▶ ACTION ITEM:
Lines in the listing below that include the word "karamelco" need to be copied.

━━ RECORDS FOR THIS TASK ━━

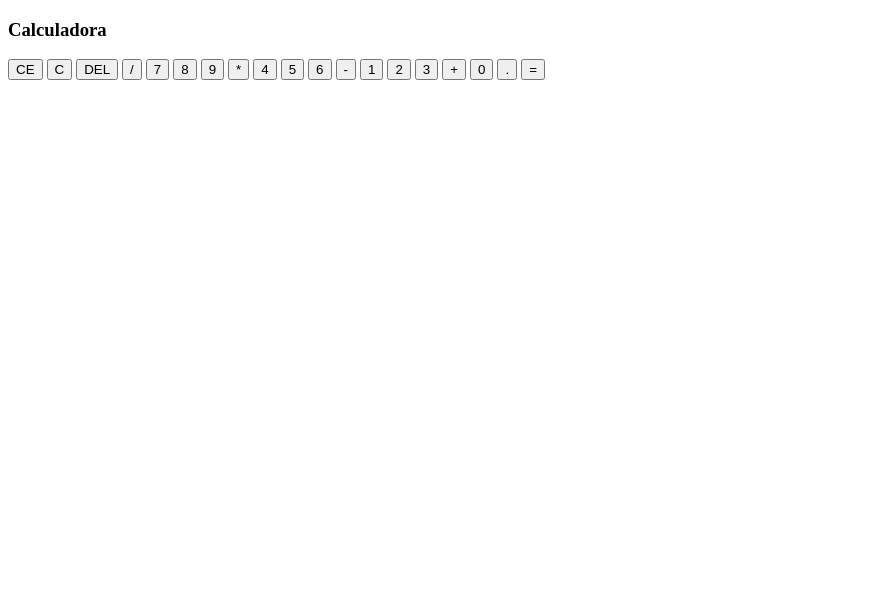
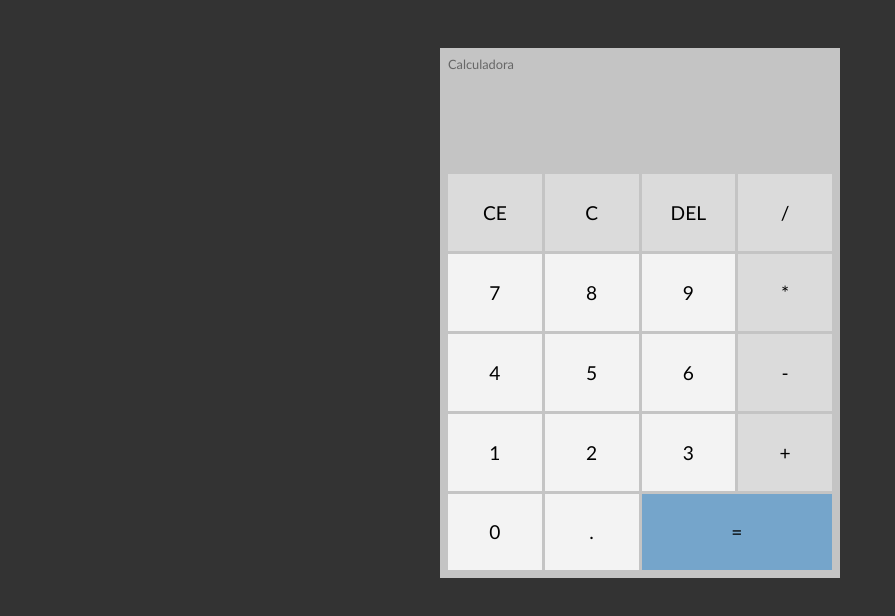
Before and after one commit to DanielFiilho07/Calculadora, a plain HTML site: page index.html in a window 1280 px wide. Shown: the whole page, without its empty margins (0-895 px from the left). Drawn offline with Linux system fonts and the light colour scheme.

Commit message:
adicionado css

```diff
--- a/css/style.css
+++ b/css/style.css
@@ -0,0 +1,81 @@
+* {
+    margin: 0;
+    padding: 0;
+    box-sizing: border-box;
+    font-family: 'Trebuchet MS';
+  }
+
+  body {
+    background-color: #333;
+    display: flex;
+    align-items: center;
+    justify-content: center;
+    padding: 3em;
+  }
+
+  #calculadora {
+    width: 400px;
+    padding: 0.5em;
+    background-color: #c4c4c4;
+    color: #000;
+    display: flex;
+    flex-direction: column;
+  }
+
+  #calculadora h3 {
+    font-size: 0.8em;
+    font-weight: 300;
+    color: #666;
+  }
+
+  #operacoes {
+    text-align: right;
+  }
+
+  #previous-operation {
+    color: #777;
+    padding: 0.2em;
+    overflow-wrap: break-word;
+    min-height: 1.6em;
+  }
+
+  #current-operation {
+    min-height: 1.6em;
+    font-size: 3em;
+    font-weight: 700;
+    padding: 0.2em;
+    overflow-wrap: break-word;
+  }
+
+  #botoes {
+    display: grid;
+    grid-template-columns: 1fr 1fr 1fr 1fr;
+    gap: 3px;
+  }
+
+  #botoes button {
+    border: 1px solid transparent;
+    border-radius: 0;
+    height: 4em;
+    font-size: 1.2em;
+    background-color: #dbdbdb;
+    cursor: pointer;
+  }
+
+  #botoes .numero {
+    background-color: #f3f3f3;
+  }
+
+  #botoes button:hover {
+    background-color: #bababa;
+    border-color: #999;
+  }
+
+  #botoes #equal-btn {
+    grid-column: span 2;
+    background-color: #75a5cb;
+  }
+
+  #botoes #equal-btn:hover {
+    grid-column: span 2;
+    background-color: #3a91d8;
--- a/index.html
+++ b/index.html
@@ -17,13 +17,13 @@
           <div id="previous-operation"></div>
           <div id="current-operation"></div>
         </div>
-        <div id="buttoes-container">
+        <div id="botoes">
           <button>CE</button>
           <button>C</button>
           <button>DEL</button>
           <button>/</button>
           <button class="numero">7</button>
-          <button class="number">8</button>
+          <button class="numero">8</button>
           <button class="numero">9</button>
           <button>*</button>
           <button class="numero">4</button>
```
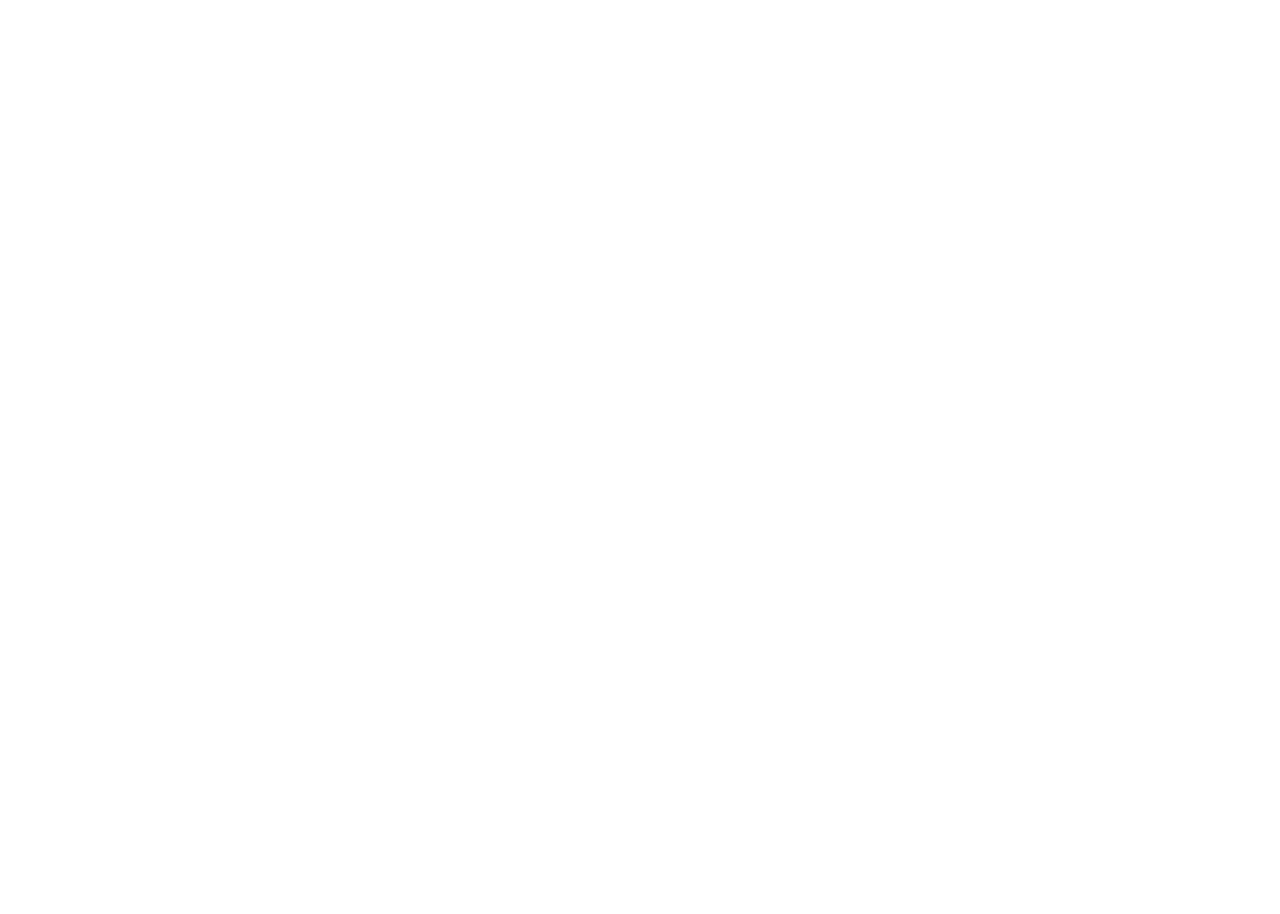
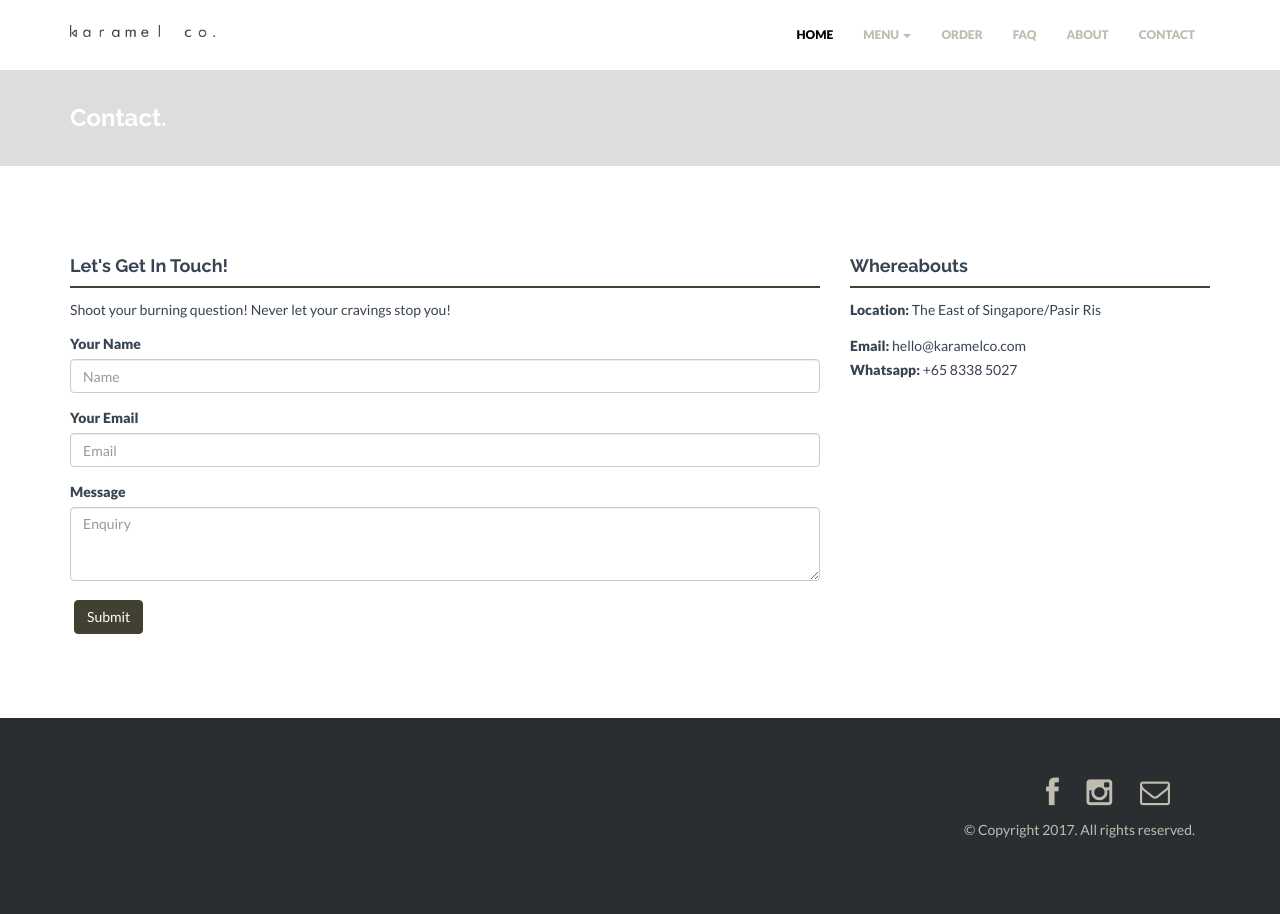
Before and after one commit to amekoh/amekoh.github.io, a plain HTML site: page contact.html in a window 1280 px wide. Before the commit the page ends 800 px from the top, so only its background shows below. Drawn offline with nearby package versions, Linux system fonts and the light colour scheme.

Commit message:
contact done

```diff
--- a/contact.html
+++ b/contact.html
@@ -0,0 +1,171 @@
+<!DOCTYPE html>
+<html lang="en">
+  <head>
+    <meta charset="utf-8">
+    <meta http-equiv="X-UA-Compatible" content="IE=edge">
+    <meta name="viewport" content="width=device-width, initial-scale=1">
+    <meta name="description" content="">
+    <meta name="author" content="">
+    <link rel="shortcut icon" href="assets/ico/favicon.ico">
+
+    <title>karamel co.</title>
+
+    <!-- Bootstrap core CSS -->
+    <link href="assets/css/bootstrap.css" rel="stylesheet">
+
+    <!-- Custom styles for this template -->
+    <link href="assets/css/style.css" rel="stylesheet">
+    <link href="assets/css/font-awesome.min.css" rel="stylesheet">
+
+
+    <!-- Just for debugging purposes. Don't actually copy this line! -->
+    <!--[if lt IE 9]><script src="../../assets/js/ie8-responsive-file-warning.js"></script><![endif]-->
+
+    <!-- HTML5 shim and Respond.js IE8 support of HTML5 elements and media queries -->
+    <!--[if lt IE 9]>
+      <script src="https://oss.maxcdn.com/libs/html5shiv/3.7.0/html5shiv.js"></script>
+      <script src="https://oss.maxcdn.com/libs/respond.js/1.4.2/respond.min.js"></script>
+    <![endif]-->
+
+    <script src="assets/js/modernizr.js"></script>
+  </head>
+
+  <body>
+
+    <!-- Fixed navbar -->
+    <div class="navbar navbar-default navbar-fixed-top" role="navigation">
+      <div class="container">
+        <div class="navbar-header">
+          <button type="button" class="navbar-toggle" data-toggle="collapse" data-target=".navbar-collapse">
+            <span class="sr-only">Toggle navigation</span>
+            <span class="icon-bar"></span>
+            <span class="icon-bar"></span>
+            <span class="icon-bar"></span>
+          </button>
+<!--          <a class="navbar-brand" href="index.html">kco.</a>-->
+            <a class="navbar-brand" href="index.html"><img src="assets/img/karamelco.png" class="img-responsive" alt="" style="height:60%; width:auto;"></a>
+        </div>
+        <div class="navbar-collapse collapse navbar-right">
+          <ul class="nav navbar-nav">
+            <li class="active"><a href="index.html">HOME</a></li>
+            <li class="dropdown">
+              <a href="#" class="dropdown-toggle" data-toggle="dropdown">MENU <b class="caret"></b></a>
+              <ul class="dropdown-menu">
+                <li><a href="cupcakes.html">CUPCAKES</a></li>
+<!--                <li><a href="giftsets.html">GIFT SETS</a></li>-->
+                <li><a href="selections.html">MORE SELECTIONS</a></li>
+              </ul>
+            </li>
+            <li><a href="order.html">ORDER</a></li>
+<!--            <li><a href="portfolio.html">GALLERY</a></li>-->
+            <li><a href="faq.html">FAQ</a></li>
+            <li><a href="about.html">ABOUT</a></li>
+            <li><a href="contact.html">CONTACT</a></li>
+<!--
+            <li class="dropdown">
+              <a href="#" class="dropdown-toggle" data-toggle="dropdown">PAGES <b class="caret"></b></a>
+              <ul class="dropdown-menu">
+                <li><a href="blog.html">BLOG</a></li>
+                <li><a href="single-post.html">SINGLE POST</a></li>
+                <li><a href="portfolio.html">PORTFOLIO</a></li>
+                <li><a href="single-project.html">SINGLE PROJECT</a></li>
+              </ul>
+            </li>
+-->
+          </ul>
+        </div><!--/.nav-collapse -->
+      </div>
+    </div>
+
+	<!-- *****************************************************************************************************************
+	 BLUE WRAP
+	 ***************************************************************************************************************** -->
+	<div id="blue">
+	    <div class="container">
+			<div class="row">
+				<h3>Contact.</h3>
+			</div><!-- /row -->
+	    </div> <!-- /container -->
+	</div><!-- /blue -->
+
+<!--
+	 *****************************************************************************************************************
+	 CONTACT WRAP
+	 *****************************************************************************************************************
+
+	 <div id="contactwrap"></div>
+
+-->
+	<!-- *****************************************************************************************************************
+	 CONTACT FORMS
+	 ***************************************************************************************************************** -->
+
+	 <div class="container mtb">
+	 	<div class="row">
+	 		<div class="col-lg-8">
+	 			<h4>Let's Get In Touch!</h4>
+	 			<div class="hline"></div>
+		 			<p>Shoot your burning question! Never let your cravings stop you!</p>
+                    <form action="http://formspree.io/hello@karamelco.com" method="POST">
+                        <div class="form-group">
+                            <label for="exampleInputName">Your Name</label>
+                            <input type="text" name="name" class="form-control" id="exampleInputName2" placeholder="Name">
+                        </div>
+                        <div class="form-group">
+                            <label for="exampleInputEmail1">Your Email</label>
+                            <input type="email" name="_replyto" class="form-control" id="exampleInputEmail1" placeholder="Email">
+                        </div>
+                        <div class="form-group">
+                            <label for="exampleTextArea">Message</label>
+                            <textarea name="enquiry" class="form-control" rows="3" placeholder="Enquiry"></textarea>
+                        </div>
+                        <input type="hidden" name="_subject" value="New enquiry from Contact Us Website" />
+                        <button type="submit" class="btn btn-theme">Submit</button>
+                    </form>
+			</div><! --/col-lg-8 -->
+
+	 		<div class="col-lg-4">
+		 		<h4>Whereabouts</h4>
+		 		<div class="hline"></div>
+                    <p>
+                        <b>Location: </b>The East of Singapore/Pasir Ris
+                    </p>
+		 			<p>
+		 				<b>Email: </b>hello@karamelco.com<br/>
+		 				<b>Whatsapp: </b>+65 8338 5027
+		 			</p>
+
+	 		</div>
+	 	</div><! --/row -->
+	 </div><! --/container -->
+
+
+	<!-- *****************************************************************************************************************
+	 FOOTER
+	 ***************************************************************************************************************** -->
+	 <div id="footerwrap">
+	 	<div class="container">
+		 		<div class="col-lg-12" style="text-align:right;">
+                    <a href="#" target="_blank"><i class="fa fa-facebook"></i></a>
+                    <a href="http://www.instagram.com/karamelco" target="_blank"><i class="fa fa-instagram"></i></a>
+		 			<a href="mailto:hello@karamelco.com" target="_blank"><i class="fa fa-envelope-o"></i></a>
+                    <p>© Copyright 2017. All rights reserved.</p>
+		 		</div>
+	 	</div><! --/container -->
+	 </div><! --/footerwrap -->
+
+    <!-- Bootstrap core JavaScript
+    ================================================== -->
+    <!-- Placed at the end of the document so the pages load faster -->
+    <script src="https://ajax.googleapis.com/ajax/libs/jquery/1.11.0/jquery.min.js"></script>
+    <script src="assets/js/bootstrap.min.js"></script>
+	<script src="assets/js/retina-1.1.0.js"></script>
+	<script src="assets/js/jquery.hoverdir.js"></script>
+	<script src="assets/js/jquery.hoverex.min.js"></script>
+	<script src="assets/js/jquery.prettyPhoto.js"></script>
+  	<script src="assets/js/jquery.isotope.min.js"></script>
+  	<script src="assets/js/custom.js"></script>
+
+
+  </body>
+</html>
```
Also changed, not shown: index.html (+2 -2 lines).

━━━

▶ OUTPUT FOR THIS TASK:
+            <a class="navbar-brand" href="index.html"><img src="assets/img/karamelco.png" class="img-responsive" alt="" style="height:60%; width:auto;"></a>
+                    <form action="http://formspree.io/hello@karamelco.com" method="POST">
+		 				<b>Email: </b>hello@karamelco.com<br/>
+                    <a href="http://www.instagram.com/karamelco" target="_blank"><i class="fa fa-instagram"></i></a>
+		 			<a href="mailto:hello@karamelco.com" target="_blank"><i class="fa fa-envelope-o"></i></a>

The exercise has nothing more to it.